Exercise requirements -
Copy the entries below exactly; any picture among them should be left out.

Records to process -
::::::
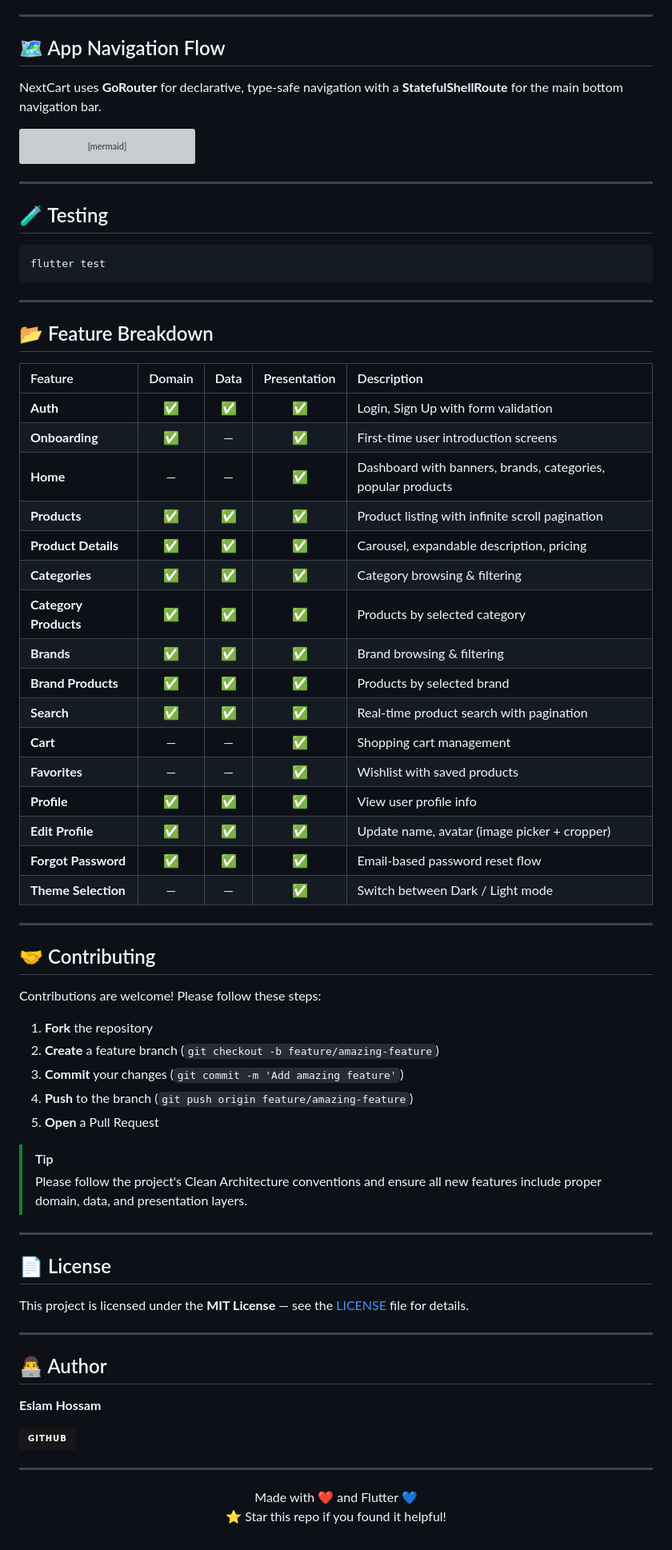
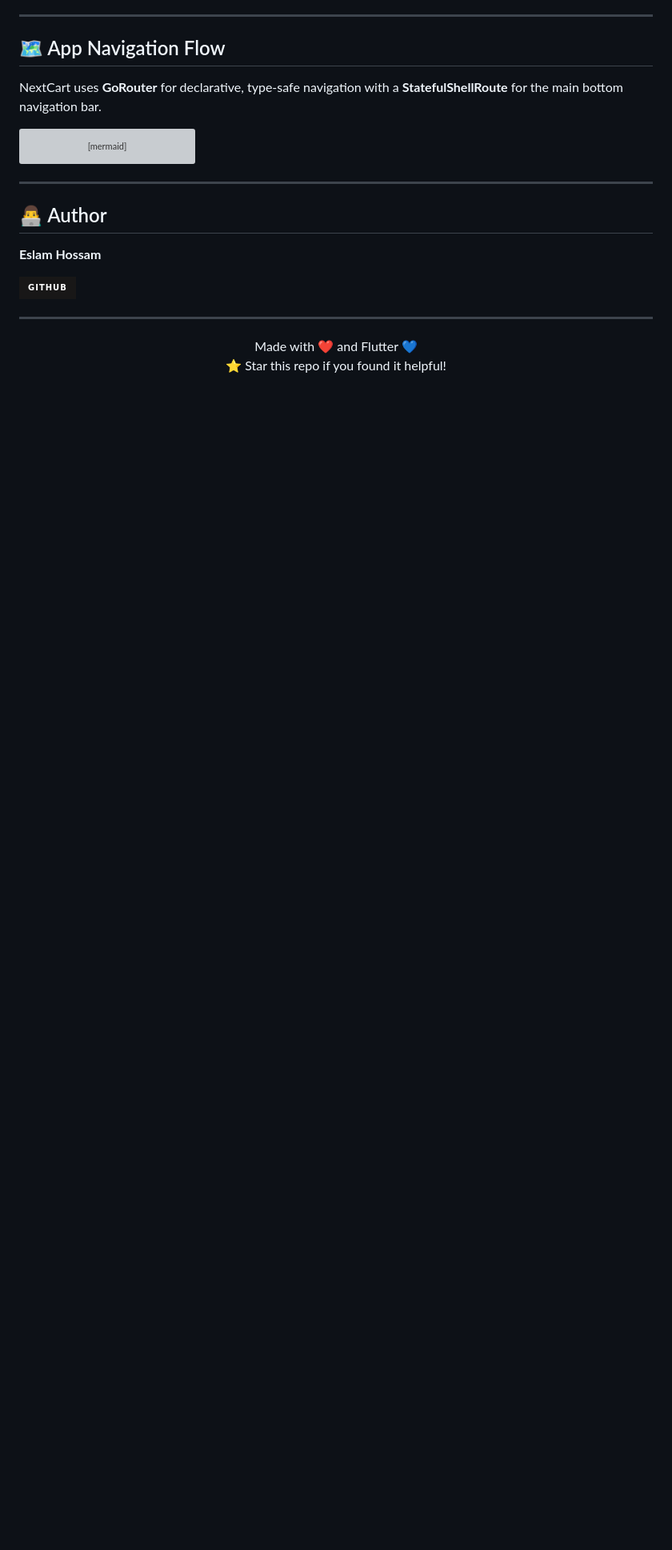
Before and after one commit to Eslam-Hossam1/marketi, a Markdown page: README.md, the part around one of its changes. Shown at 80% size. GitHub-like rendering; badges without logos; blank space fills up the shorter version; grey boxes are pictures that could not be loaded.

Commit message:
Update README to remove architecture and setup details
Removed architecture overview and getting started sections from README.

````diff
--- a/README.md
+++ b/README.md
@@ -471,58 +357,6 @@ flowchart TD
 
 ---
 
-## 🧪 Testing
-
-```bash
-flutter test
-```
-
----
-
-## 📂 Feature Breakdown
-
-| Feature | Domain | Data | Presentation | Description |
-|:---|:---:|:---:|:---:|:---|
-| **Auth** | ✅ | ✅ | ✅ | Login, Sign Up with form validation |
-| **Onboarding** | ✅ | — | ✅ | First-time user introduction screens |
-| **Home** | — | — | ✅ | Dashboard with banners, brands, categories, popular products |
-| **Products** | ✅ | ✅ | ✅ | Product listing with infinite scroll pagination |
-| **Product Details** | ✅ | ✅ | ✅ | Carousel, expandable description, pricing |
-| **Categories** | ✅ | ✅ | ✅ | Category browsing & filtering |
-| **Category Products** | ✅ | ✅ | ✅ | Products by selected category |
-| **Brands** | ✅ | ✅ | ✅ | Brand browsing & filtering |
-| **Brand Products** | ✅ | ✅ | ✅ | Products by selected brand |
-| **Search** | ✅ | ✅ | ✅ | Real-time product search with pagination |
-| **Cart** | — | — | ✅ | Shopping cart management |
-| **Favorites** | — | — | ✅ | Wishlist with saved products |
-| **Profile** | ✅ | ✅ | ✅ | View user profile info |
-| **Edit Profile** | ✅ | ✅ | ✅ | Update name, avatar (image picker + cropper) |
-| **Forgot Password** | ✅ | ✅ | ✅ | Email-based password reset flow |
-| **Theme Selection** | — | — | ✅ | Switch between Dark / Light mode |
-
----
-
-## 🤝 Contributing
-
-Contributions are welcome! Please follow these steps:
-
-1. **Fork** the repository
-2. **Create** a feature branch (`git checkout -b feature/amazing-feature`)
-3. **Commit** your changes (`git commit -m 'Add amazing feature'`)
-4. **Push** to the branch (`git push origin feature/amazing-feature`)
-5. **Open** a Pull Request
-
-> [!TIP]
-> Please follow the project's Clean Architecture conventions and ensure all new features include proper domain, data, and presentation layers.
-
----
-
-## 📄 License
-
-This project is licensed under the **MIT License** — see the [LICENSE](LICENSE) file for details.
-
----
-
 ## 👨‍💻 Author
 
 **Eslam Hossam**
````
Also changed, not shown: other parts of README.md (+2 -116 lines).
::::::
Expected answer -
Before and after one commit to Eslam-Hossam1/marketi, a Markdown page: README.md, the part around one of its changes. Shown at 80% size. GitHub-like rendering; badges without logos; blank space fills up the shorter version; grey boxes are pictures that could not be loaded.

Commit message:
Update README to remove architecture and setup details
Removed architecture overview and getting started sections from README.

````diff
--- a/README.md
+++ b/README.md
@@ -471,58 +357,6 @@ flowchart TD
 
 ---
 
-## 🧪 Testing
-
-```bash
-flutter test
-```
-
----
-
-## 📂 Feature Breakdown
-
-| Feature | Domain | Data | Presentation | Description |
-|:---|:---:|:---:|:---:|:---|
-| **Auth** | ✅ | ✅ | ✅ | Login, Sign Up with form validation |
-| **Onboarding** | ✅ | — | ✅ | First-time user introduction screens |
-| **Home** | — | — | ✅ | Dashboard with banners, brands, categories, popular products |
-| **Products** | ✅ | ✅ | ✅ | Product listing with infinite scroll pagination |
-| **Product Details** | ✅ | ✅ | ✅ | Carousel, expandable description, pricing |
-| **Categories** | ✅ | ✅ | ✅ | Category browsing & filtering |
-| **Category Products** | ✅ | ✅ | ✅ | Products by selected category |
-| **Brands** | ✅ | ✅ | ✅ | Brand browsing & filtering |
-| **Brand Products** | ✅ | ✅ | ✅ | Products by selected brand |
-| **Search** | ✅ | ✅ | ✅ | Real-time product search with pagination |
-| **Cart** | — | — | ✅ | Shopping cart management |
-| **Favorites** | — | — | ✅ | Wishlist with saved products |
-| **Profile** | ✅ | ✅ | ✅ | View user profile info |
-| **Edit Profile** | ✅ | ✅ | ✅ | Update name, avatar (image picker + cropper) |
-| **Forgot Password** | ✅ | ✅ | ✅ | Email-based password reset flow |
-| **Theme Selection** | — | — | ✅ | Switch between Dark / Light mode |
-
----
-
-## 🤝 Contributing
-
-Contributions are welcome! Please follow these steps:
-
-1. **Fork** the repository
-2. **Create** a feature branch (`git checkout -b feature/amazing-feature`)
-3. **Commit** your changes (`git commit -m 'Add amazing feature'`)
-4. **Push** to the branch (`git push origin feature/amazing-feature`)
-5. **Open** a Pull Request
-
-> [!TIP]
-> Please follow the project's Clean Architecture conventions and ensure all new features include proper domain, data, and presentation layers.
-
----
-
-## 📄 License
-
-This project is licensed under the **MIT License** — see the [LICENSE](LICENSE) file for details.
-
----
-
 ## 👨‍💻 Author
 
 **Eslam Hossam**
````
Also changed, not shown: other parts of README.md (+2 -116 lines).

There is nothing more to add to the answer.